What is a Patent Search?
A patent search is an essential and foremost step in a patentability assessment. A patentability assessment includes:
- A patent search.
- A complete analysis of the references uncovered.
- A printed report on patentability.
A patent search, also known as patentability search, is the process of assessing the patentability of your invention. Any authoritative patent office can reject patent applications you apply to, for example, USPTO, if a granted patent for the same creation already exists. Hence it’s undoubtedly worth verifying the authenticity of your invention before you invest too much money and time into it.
A patent search is a search of the patent database to ascertain if any patent applications are identical to an invention patented. Thus, a patent search improves the chances of obtaining a patent registration or finding information about innovations with patent protection.
Implementing a patent search yourself is not that difficult. Many inventors and entrepreneurs run their patent search to save money. But if you have a reasonable budget, seeking professional assistance or using patent search software is always the best option for a more detailed search result.
The Goal of a Patent Search
The objective of the patent search is to notify the inventor about patentability. Patentability means that an invention is Qualified and has Usefulness, Novelty and Non-Obviousness.
Why Do You Need to Have a Patent Search?
A patent is a legal protection to ensure that your creations are not used by anyone or monetized without your permission. Doing a patent search is one of the best options to protect yourself from patent infringement or patent breach.
Benefits Of A Patent Search

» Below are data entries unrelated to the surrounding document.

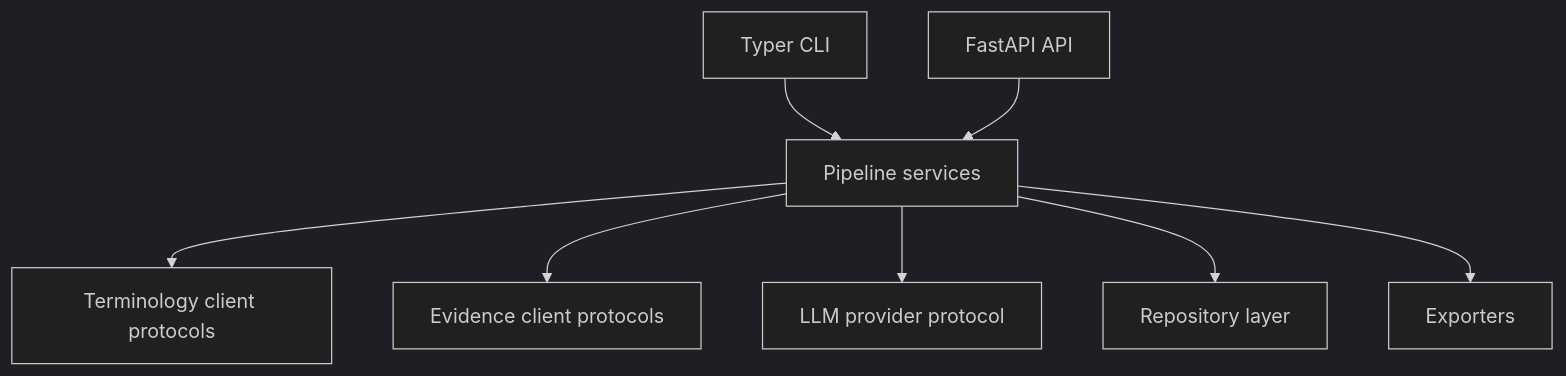
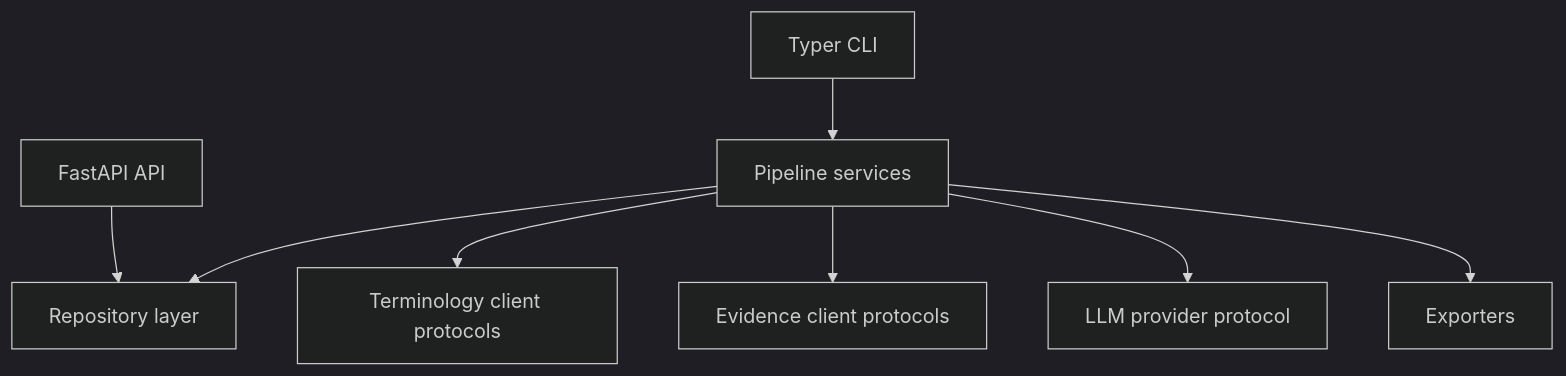
The first of 4 diagrams in docs/architecture.md (andrexstone-afk/evidenceforge), drawn with Mermaid (dark theme) before and after one commit. The commit also changed other lines of this file and 36 other files, not shown here.

````diff
--- a/docs/architecture.md
+++ b/docs/architecture.md
@@ -7,10 +7,10 @@
 ```mermaid
 flowchart TB
     CLI[Typer CLI] --> Pipeline[Pipeline services]
-    API[FastAPI API] --> Pipeline
+    API[FastAPI API] --> Store[Repository layer]
+    Pipeline --> Store
     Pipeline --> Terminology[Terminology client protocols]
     Pipeline --> Evidence[Evidence client protocols]
     Pipeline --> LLM[LLM provider protocol]
-    Pipeline --> Store[Repository layer]
     Pipeline --> Export[Exporters]
 ```
````
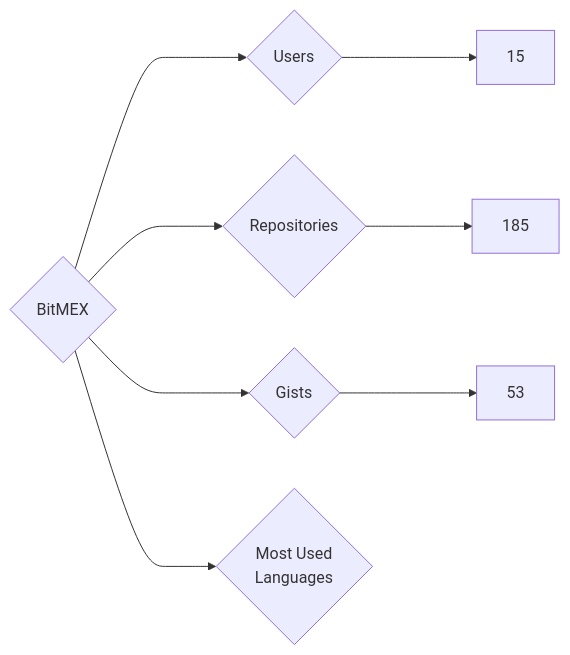
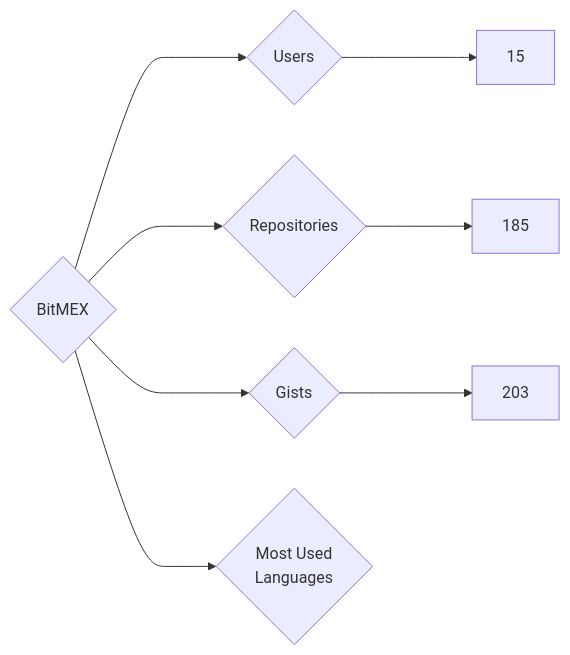
One commit to nenadzaric/insiders changed the diagram in targets/BitMEX/README.md. Above: the diagram before and after it, drawn with Mermaid. The commit also changed 1342 other files, not shown here.

````diff
--- a/targets/BitMEX/README.md
+++ b/targets/BitMEX/README.md
@@ -3,8 +3,8 @@
 ```mermaid
 graph LR
 COMPANY_NAME{BitMEX}
 COMPANY_NAME ---> U{Users} ---> UN[15]
 COMPANY_NAME ---> R{Repositories} ---> RN[185]
-COMPANY_NAME ---> G{Gists} ---> GN[53]
+COMPANY_NAME ---> G{Gists} ---> GN[203]
 COMPANY_NAME ---> ML{Most Used<br>Languages}
 ```
````
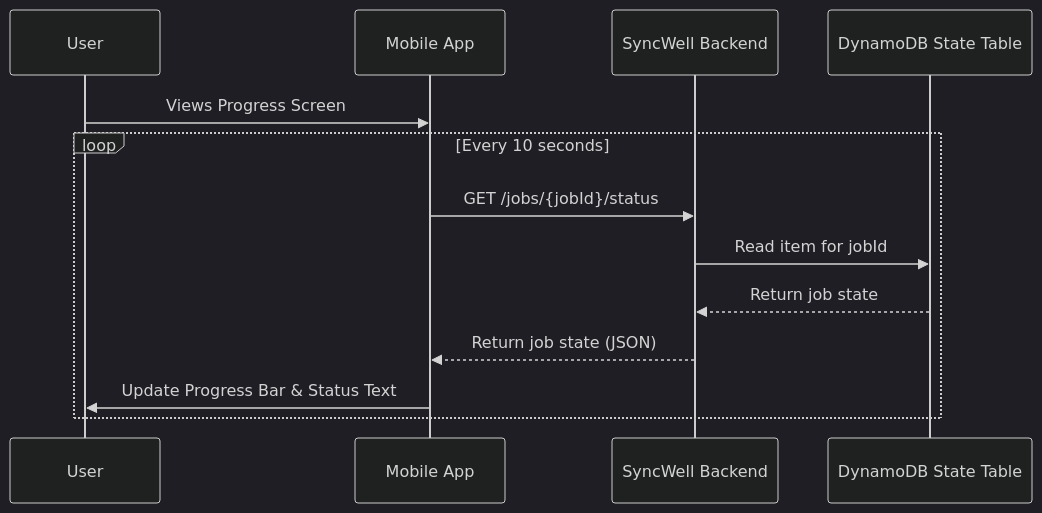
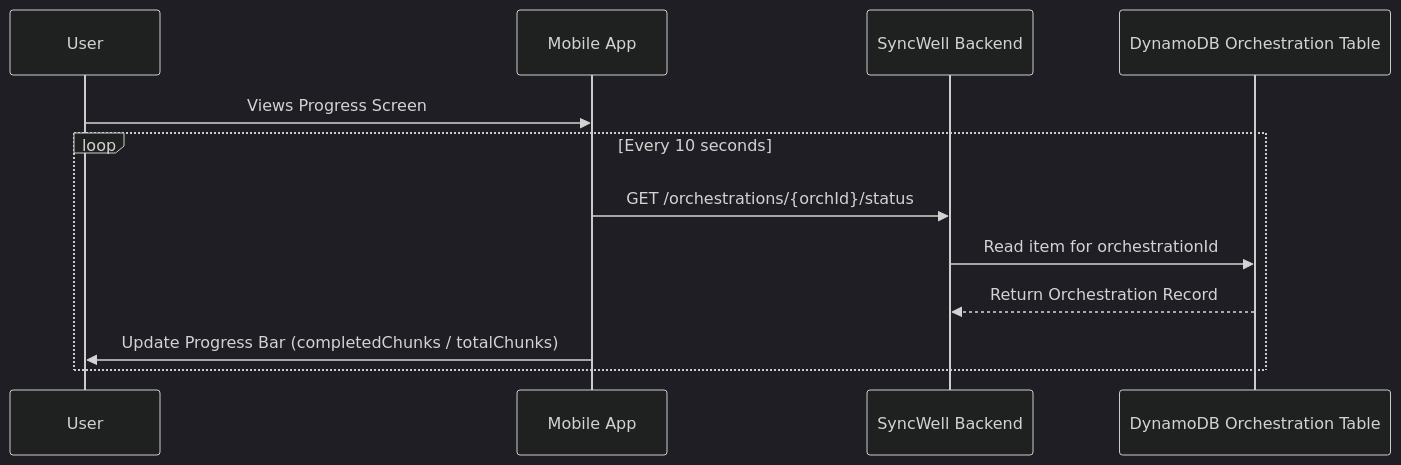
One commit to dino10bit/healthsync changed the second of 2 diagrams in 31-historical-data.md. Above: the diagram before and after it, drawn with Mermaid (dark theme). The commit also changed other lines of this file and 6 other files, not shown here.

Commit message:
docs: Update PRD documents to reflect new architecture

````diff
--- a/31-historical-data.md
+++ b/31-historical-data.md
@@ -112,16 +107,15 @@
 ```mermaid
 sequenceDiagram
     participant User
     participant MobileApp as Mobile App
     participant Backend as SyncWell Backend
-    participant DB as DynamoDB State Table
+    participant DB as DynamoDB Orchestration Table
 
     User->>MobileApp: Views Progress Screen
     loop Every 10 seconds
-        MobileApp->>Backend: GET /jobs/{jobId}/status
-        Backend->>DB: Read item for jobId
-        DB-->>Backend: Return job state
-        Backend-->>MobileApp: Return job state (JSON)
-        MobileApp->>User: Update Progress Bar & Status Text
+        MobileApp->>Backend: GET /orchestrations/{orchId}/status
+        Backend->>DB: Read item for orchestrationId
+        DB-->>Backend: Return Orchestration Record
+        MobileApp->>User: Update Progress Bar (completedChunks / totalChunks)
     end
 ```
````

Avoid expensive investment decisions
When you understand the patentability of your invention, you can make other good decisions to avoid unnecessary investments.
Familiarize yourself with prior art
Familiarizing yourself with prior art helps you understand the patentability of your invention and makes it easier for you to outline its unique claims and descriptions.
Improve your patent application or design around
Patent search also helps you strengthen the patent application once you become knowledgeable and familiar with the literature available for the field of the invention.
A patent search can also help you-.
- To determine the probability of having a patent granted to an intended creation
- To decide which claims are to be filed in the patent application
- To find whether a given patent can be canceled
- To know more about related inventions
- To learn about the status of similar patent filings
How to Do a Patent Search Yourself
If you want to do a free patent search on only US patents, the USPTO could be the most appropriate patent database. Consider the following essential steps to do a patent search through the USPTO (US patent search) or other online patent search tools (global patent search)
Brainstorming of Keywords
You can start your patent search by choosing a suitable keyword if the patent search tool you are utilizing grants more superior search features such as semantic search. Such features may help recognize your search intention and provide you with the most reliable search results.
Find the relevant CPC classification using your keyword
USPTO has moved from using the United States Patent Classification (USPC) system to the Cooperative Patent Classification (CPC) system. Cooperative Patent Classification System (CPC) has now been opted by many countries throughout the world.
The Cooperative Patent Classification (CPC) is an extension of IPC and is jointly managed by the European Patent Office and the US Patent and Trademark Office.
After finding out the CPC classification that is most appropriate to your invention, you can discover deeper and explore the patent documents identical to your imagination.
Search through the patent documents in different databases
After conducting a US patent search using the USPTO, you will be required to go through all of the patent documents in two different databases- The Published Patent Database and The Complete Patent Documents Database. This will help you to identify the patent documents that are most related to your invention.
When using other online patent search tools to conduct a global patent search, you will discover that many of them will present you with both the related issued patents and the published patent applications within a single search. In addition, with the latest filters, you can quickly narrow down your search extent for more precise results.
Discover more related patents by using the references of the prior art of the most appropriate patients from your search.
Once you explore the most identical patent applications and issued patents, you can widen your search scope by looking into their forward and backward citations. Looking through the sources and the prior art layer by layer can help you achieve specific results.
Also, some online search tools offer search features that can reduce the work required to go through the references layer by layer. Use these tools and algorithms to become more beginner-friendly and efficient for doing a patent search.
Repetition of the entire process to discover deeper and expand your search scope.
To expand and improve your search scope, look into the non-US patents and non-patent literature in other legal patent offices. In addition, looking into a patent’s family is also an excellent way to gain more insights or related information.
A patent search is less costly than a patentability assessment, but the result is less stable and less informative of the possibility of obtaining a patent. The cost of a search typically varies with the amount of time spent on searching and the searcher’s expertise. An economical and cheap patent search may not get fruitful results for you. For example, suppose a search fails to expose important prior art documents that hinder you from obtaining a patent. In that case, it may cost you a significant amount of time and money to pursue a patent that cannot be accepted.
A patent search is well-suited to those experienced in evaluating and interpreting patent search results themselves and coming to their conclusions on whether it is worthwhile to apply for a patent.